Other than the noticeable swelling on the top of Yasiel Puig's left hand, there was no indication anything was wrong.
Puig smiled. He playfully rolled his eyes. He joked.
"I'm not worried about what's happening right now," he said.
But the Dodgers have scored three runs or less in each of their last six games, the most recent a 4-2 loss to the St. Louis Cardinals on Saturday at Busch Stadium. The loss was their second to the Cardinals in as many days.
Puig has only one home run in his last 44 games. Now, he has a swollen left hand, courtesy of a misfired third-inning curveball by starter Joe Kelly, the same pitcher who fractured Hanley Ramirez's ribs with an inside fastball in the National League Championship Series last year.
Puig remained in the game until the eighth inning, when Matt Kemp pinch-hit for him with a man on second. Kemp struck out, but the Dodgers averted the worst-case scenario: X-rays on Puig's hand were negative.
Puig, who was 0 for 1 with a walk, said he was uncertain whether he would play Sunday in the series finale.
"I'll keep icing and see what happens," he said.
Puig absolved Kelly of any wrongdoing, saying there was no chance the hard thrower struck him on purpose.
"No, no, no," Puig said. "That's baseball. They were winning 4-0. There was no point in them hitting me."
Puig was batting a season-best .349 on May 25. In his 46 games since then, he has hit .267.
"They're pitching me tough," he said. "But not just to me, to the whole team. We haven't scored many runs. There are still plenty of games. We know we'll finish the second half will go well."
Asked whether he was certain he could regain his early-season form, Puig laughed and replied, "Like May, yes, but April, no. I was the player of the month in May. In April, I was lost."

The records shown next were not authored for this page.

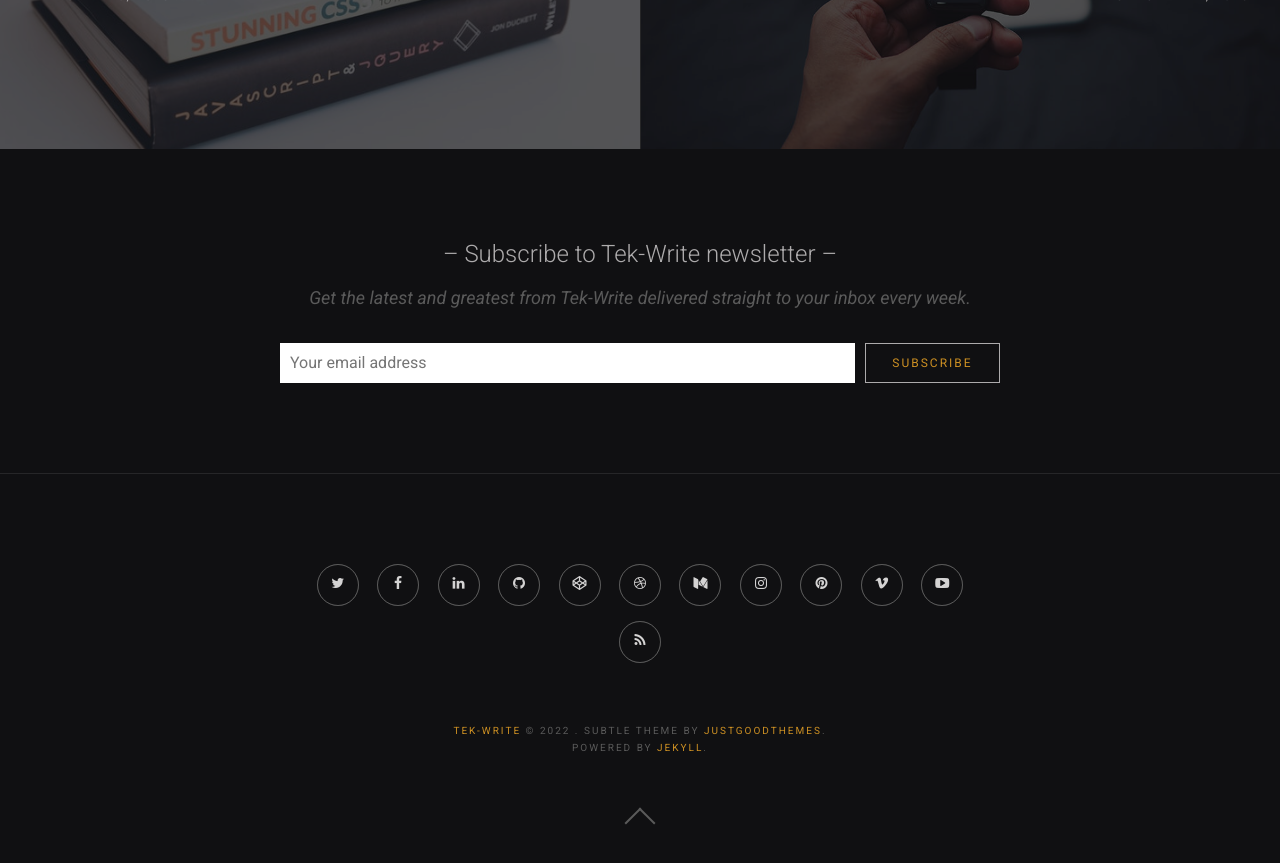
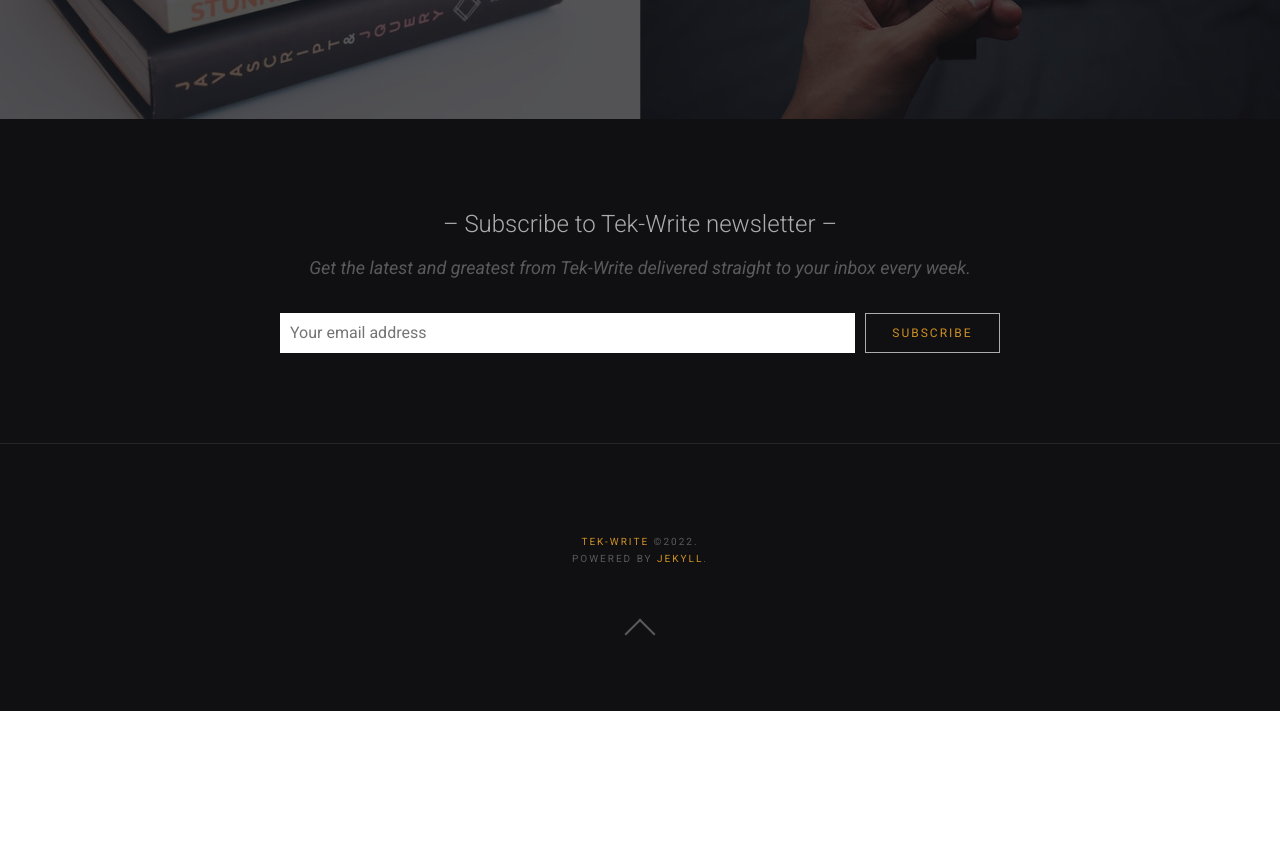
Before and after one commit to mark-bez/tek-write, a Jekyll site: the page built from _posts/2018-02-07-advanced-markdown-tips.md, in a window 1280 px wide and 900 px high, scrolled down 1725 px. Shown: the top 863 px of the window. Built offline with Jekyll 4.4.1, drawn with Linux system fonts in a browser that asks for light colours; some web fonts are replaced; comment, search, counter and statistics services are not loaded; after the commit the page ends 2436 px from its top, so only the background shows below that; part of the change alters nothing that is shown; some of the changed text lies outside the part shown.

Commit message:
Updating templates to remove social posts, add Disqus, and change home page text

```diff
--- a/_config.yml
+++ b/_config.yml
@@ -1,13 +1,13 @@
 # Site setings
 name: 'Tek-Write'
-description: 'A blog focused on current practices in technical writing'
+description: 'A blog about current practices in technical writing'
 meta_description: 'A blog for anyone interested in the techniques of modern technical writing'
 greetings: 'Modern Technical Writing'
 logo:
 favicon: 'assets/images/favicon.ico'
 baseurl:
 production_url:
-disqus: 'justgoodthemes'
+disqus: 'tek-write'
 mailchimp_url: '//justgoodthemes.us3.list-manage.com/subscribe/post?u=78f1bab16028354caeb23aecd&amp;id=4a7330d117'
 cover_image: covers/6.jpeg
 # Add your GA Tracking Id
@@ -19,16 +19,16 @@ contact_page_description: "Horace theme comes with a contact form built-in. You
 thankyou_page_description: "Your message has been successfully sent. We will contact you very soon!"
 
 # Social links
-twitter: 'username'
-facebook: 'username'
-github: 'username'
-codepen: 'username'
-dribbble: 'username'
-medium: '@username'
-instagram: 'username'
-pinterest: 'username'
-linkedin: 'username'
-producthunt: '@username'
+#twitter: 'username'
+#facebook: 'username'
+#github: 'username'
+#codepen: 'username'
+#dribbble: 'username'
+#medium: '@username'
+#instagram: 'username'
+#pinterest: 'username'
+#linkedin: 'username'
+#producthunt: '@username'
 
 # Navigation
 navigation:
--- a/_includes/disqus.html
+++ b/_includes/disqus.html
@@ -4,7 +4,7 @@
         <h2 class="comments-title">Comments</h2>
 
         <div id="disqus_thread"></div>
-
+   <!--
         <script type="text/javascript">
             var disqus_shortname = '{{site.disqus}}';
             var disqus_developer = 0;
@@ -19,6 +19,25 @@
         <noscript>Please enable JavaScript to view the <a href="http://disqus.com/?ref_noscript">comments powered by
                 Disqus.</a></noscript>
         <a href="http://disqus.com" class="dsq-brlink">comments powered by <span class="logo-disqus">Disqus</span></a>
+        -->
+<script>
+    /**
+    *  RECOMMENDED CONFIGURATION VARIABLES: EDIT AND UNCOMMENT THE SECTION BELOW TO INSERT DYNAMIC VALUES FROM YOUR PLATFORM OR CMS.
+    *  LEARN WHY DEFINING THESE VARIABLES IS IMPORTANT: https://disqus.com/admin/universalcode/#configuration-variables    */
+    /*
+    var disqus_config = function () {
+    this.page.url = PAGE_URL;  // Replace PAGE_URL with your page's canonical URL variable
+    this.page.identifier = PAGE_IDENTIFIER; // Replace PAGE_IDENTIFIER with your page's unique identifier variable
+    };
+    */
+    (function() { // DON'T EDIT BELOW THIS LINE
+    var d = document, s = d.createElement('script');
+    s.src = 'https://tek-write.disqus.com/embed.js';
+    s.setAttribute('data-timestamp', +new Date());
+    (d.head || d.body).appendChild(s);
+    })();
+</script>
+<noscript>Please enable JavaScript to view the <a href="https://disqus.com/?ref_noscript">comments powered by Disqus.</a></noscript>
 
     </div><!-- .inner -->
 </section>
--- a/_includes/footer.html
+++ b/_includes/footer.html
@@ -1,10 +1,12 @@
 <footer class="site-footer">
     <div class="inner">
 
+      {% comment %}
         {% include social-links.html %}
+      {% endcomment %}
         <div class="site-info">
-            <a href="#">{{ site.name }}</a> &copy; {{ site.time | date: '%Y' }} . Subtle theme by
-            <a target="_blank" href="https://justgoodthemes.com/">JustGoodThemes</a>.
+            <a href="#">{{ site.name }}</a> &copy;{{ site.time | date: '%Y' }}.
+            <!-- Subtle theme by <a target="_blank" href="https://justgoodthemes.com/">JustGoodThemes</a>. -->
             <br /> Powered by
             <a target="_blank" href="https://jekyllrb.com/">Jekyll</a>.
         </div><!-- .site-info -->
```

Through April 30, he was batting .276. He responded by hitting .398 with eight home runs and 25 runs batted in the next month.
Puig said playing in the All-Star game last week provided him with an emotional lift and that he was particularly proud to share the stage with four other Cubans: Yoenis Cespedes of the Oakland Athletics, Aroldis Chapman of the Cincinnati Reds, and Jose Abreu and Alexei Ramirez of the Chicago White Sox.
"I have to keep working hard to return there another year," Puig said. "Those are the things that motivate you as you try to go ahead."
Puig smiled and looked up the clubhouse ceiling when asked about his debacle in the Home Run Derby. He didn't hit any home runs.
Puig's first swing in the competition was a check swing. Had he kept the bat on his shoulder, the pitch wouldn't have counted as one of his seven outs.
He said he knew the rules.
"I rushed a little," he said.
Smiling and gesturing with his hands, Puig continued, "If they choose me again, whether it's next season or in 2016, I'll do better."
Puig was similarly upbeat when talking about the Dodgers.
Initially, he disputed the team's offense was stalled.
"It's been two games," he said.
The Dodgers were also limited to two runs in the series opener Friday.
Reminded how the Dodgers scored only seven runs in a four-game series against the San Diego Padres in the days leading up to the All-Star break, Puig replied, "We didn't score much, but we won. So it's not that bad."
He's right. The Dodgers won three games in that series.
"We're getting to where we want to be, little by little," he said. "We're close.
"We'll see what happens in the second half of the season. I know it will be a lot better for me and for the rest of the team. We know where we're trying to get, the playoffs and the World Series."